• **Your task**
The answer must give back every line of the data exactly, with no pictures.

Stored data entries
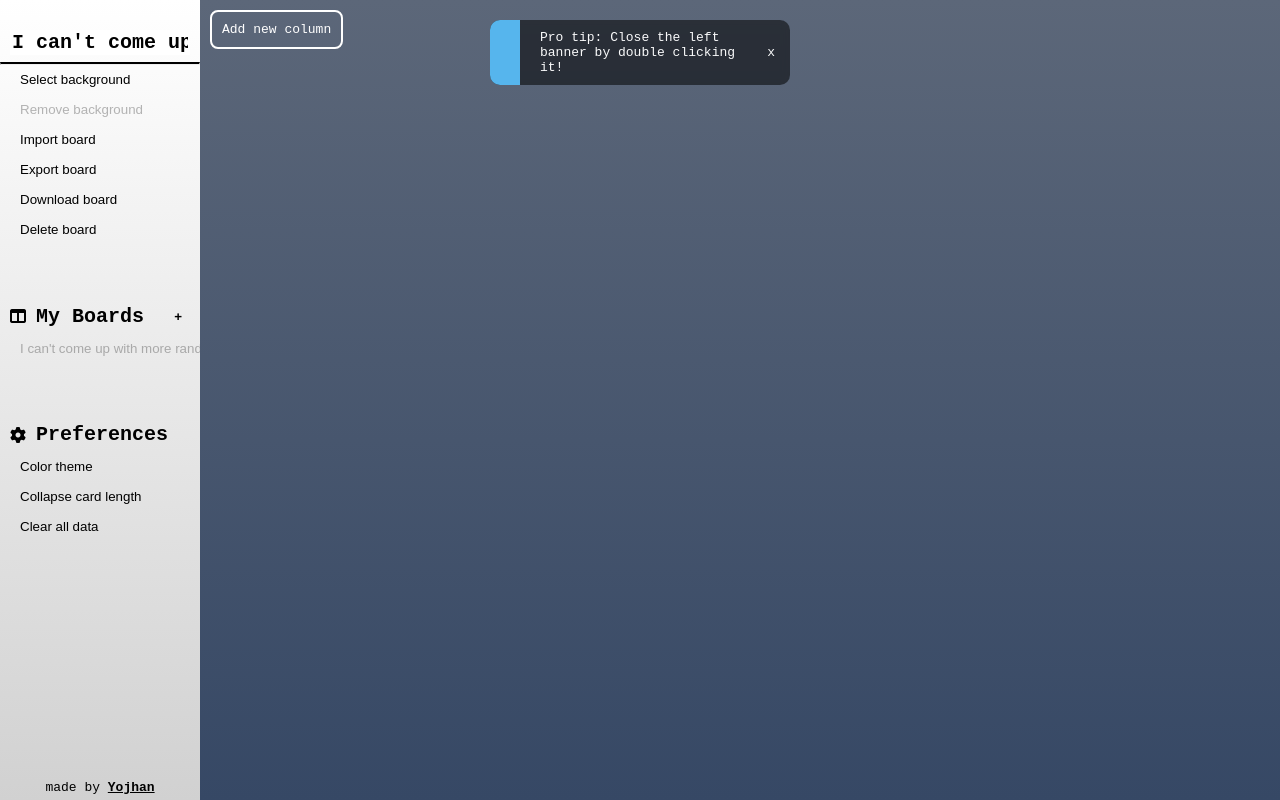
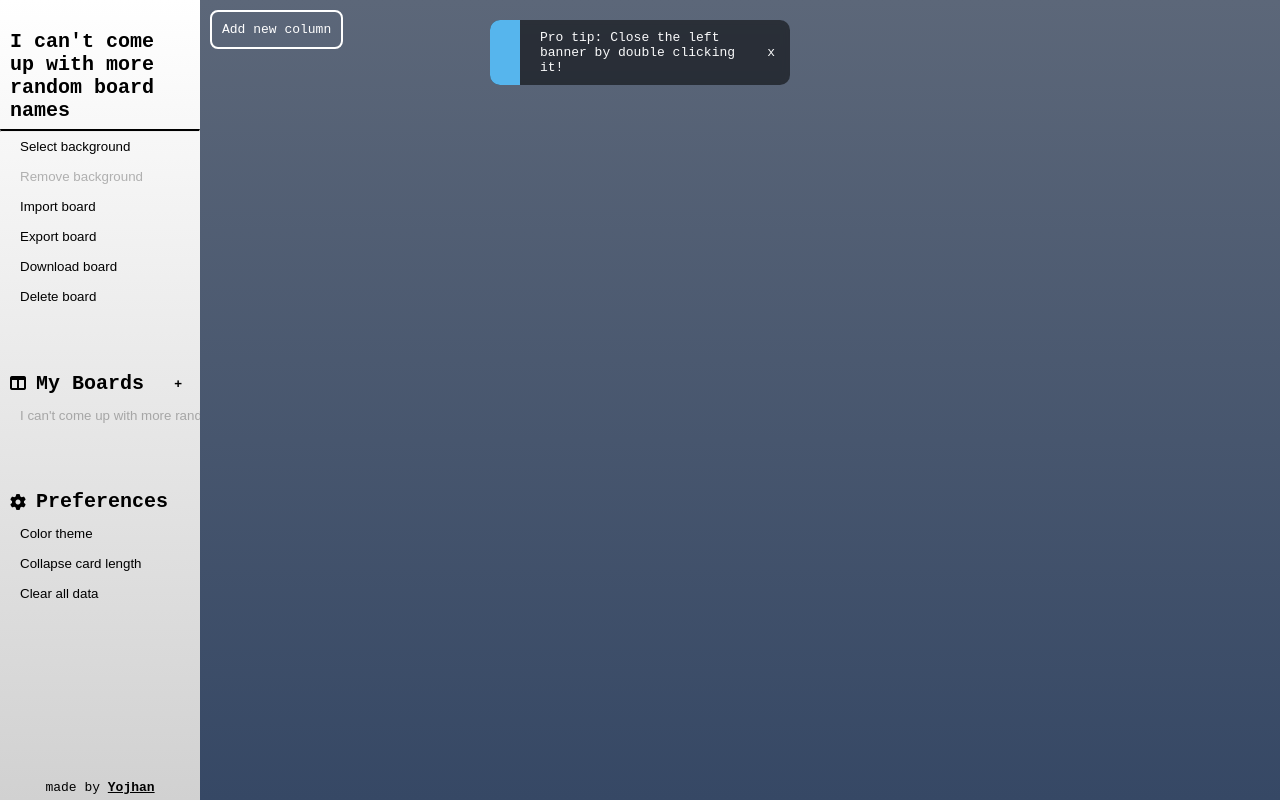
Before and after one commit to sryojhan/flexboard, a website built with webpack: page src/template.html in a window 1280 px wide. Built offline with nearby package versions, Linux system fonts and the light colour scheme.

Commit message:
Multiple event listeners error fixed

```diff
--- a/src/scripts/dom/DOMBoard.js
+++ b/src/scripts/dom/DOMBoard.js
@@ -9,6 +9,32 @@ import { DOMBanner } from "./DOMBanner";
 
 const DOMBoard = (function(){
 
+    let board = null;
+    const boardNameElement = document.querySelector('#board-name');
+
+    (function Initialise(){
+
+
+
+        boardNameElement.addEventListener('keydown', (event)=>{
+
+            if(event.key === "Enter"){
+                boardNameElement.blur();
+            }
+        });
+
+        boardNameElement.addEventListener('blur', ()=>{
+
+            if(board.name === boardNameElement.textContent) return;
+
+            board.name = boardNameElement.textContent;
+
+            Board.SaveBoardData();
+            DOMBanner.InitialiseBoardSelector();
+        });
+
+
+    })();
 
 
     const GetCurrentBoardName = function(){
@@ -20,25 +46,8 @@ const DOMBoard = (function(){
 
         ClearCurrentBoard();
 
-        const board = Board.data.GetCurrentBoard();
-
-        const boardNameElement = document.querySelector('#board-name');
-        boardNameElement.value = board.name;
-
-        boardNameElement.addEventListener('keydown', (event)=>{
-
-            if(event.key === "Enter"){
-                boardNameElement.blur();
-            }
-        });
-
-        boardNameElement.addEventListener('blur', ()=>{
-
-            board.name = boardNameElement.value;
-            Board.SaveBoardData();
-            DOMBanner.InitialiseBoardSelector();
-        });
-
+        board = Board.data.GetCurrentBoard();
+        boardNameElement.textContent = board.name;
 
 
         const boardData = Serializer.LoadJSON(board.id);
--- a/src/styles.css
+++ b/src/styles.css
@@ -172,6 +172,7 @@ body {
     margin: 0;
     font-weight: bold;
 
+    resize: none;
 }
 
 
@@ -289,6 +290,8 @@ body {
     grid-template-rows: 1fr;
 
     position: relative;
+
+
 }
 
 
@@ -364,6 +367,7 @@ body {
     /* To go back to a line remove this 3 rules below. Also erase display:none from separator */
 
     width: 300px;
+    min-width: 300px;
     border-radius: 8px;
     background-color: rgba(24, 24, 24, 0.445);
 }
--- a/src/template.html
+++ b/src/template.html
@@ -25,7 +25,7 @@
 
                 <div class="banner-group-title board-name">
 
-                    <input type="text" id="board-name" spellcheck="false">
+                    <h2 id="board-name" contenteditable= "true" spellcheck="false"></h2>
                 </div>
 
                 <hr>
```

• **Reply**
Before and after one commit to sryojhan/flexboard, a website built with webpack: page src/template.html in a window 1280 px wide. Built offline with nearby package versions, Linux system fonts and the light colour scheme.

Commit message:
Multiple event listeners error fixed

```diff
--- a/src/scripts/dom/DOMBoard.js
+++ b/src/scripts/dom/DOMBoard.js
@@ -9,6 +9,32 @@ import { DOMBanner } from "./DOMBanner";
 
 const DOMBoard = (function(){
 
+    let board = null;
+    const boardNameElement = document.querySelector('#board-name');
+
+    (function Initialise(){
+
+
+
+        boardNameElement.addEventListener('keydown', (event)=>{
+
+            if(event.key === "Enter"){
+                boardNameElement.blur();
+            }
+        });
+
+        boardNameElement.addEventListener('blur', ()=>{
+
+            if(board.name === boardNameElement.textContent) return;
+
+            board.name = boardNameElement.textContent;
+
+            Board.SaveBoardData();
+            DOMBanner.InitialiseBoardSelector();
+        });
+
+
+    })();
 
 
     const GetCurrentBoardName = function(){
@@ -20,25 +46,8 @@ const DOMBoard = (function(){
 
         ClearCurrentBoard();
 
-        const board = Board.data.GetCurrentBoard();
-
-        const boardNameElement = document.querySelector('#board-name');
-        boardNameElement.value = board.name;
-
-        boardNameElement.addEventListener('keydown', (event)=>{
-
-            if(event.key === "Enter"){
-                boardNameElement.blur();
-            }
-        });
-
-        boardNameElement.addEventListener('blur', ()=>{
-
-            board.name = boardNameElement.value;
-            Board.SaveBoardData();
-            DOMBanner.InitialiseBoardSelector();
-        });
-
+        board = Board.data.GetCurrentBoard();
+        boardNameElement.textContent = board.name;
 
 
         const boardData = Serializer.LoadJSON(board.id);
--- a/src/styles.css
+++ b/src/styles.css
@@ -172,6 +172,7 @@ body {
     margin: 0;
     font-weight: bold;
 
+    resize: none;
 }
 
 
@@ -289,6 +290,8 @@ body {
     grid-template-rows: 1fr;
 
     position: relative;
+
+
 }
 
 
@@ -364,6 +367,7 @@ body {
     /* To go back to a line remove this 3 rules below. Also erase display:none from separator */
 
     width: 300px;
+    min-width: 300px;
     border-radius: 8px;
     background-color: rgba(24, 24, 24, 0.445);
 }
--- a/src/template.html
+++ b/src/template.html
@@ -25,7 +25,7 @@
 
                 <div class="banner-group-title board-name">
 
-                    <input type="text" id="board-name" spellcheck="false">
+                    <h2 id="board-name" contenteditable= "true" spellcheck="false"></h2>
                 </div>
 
                 <hr>
```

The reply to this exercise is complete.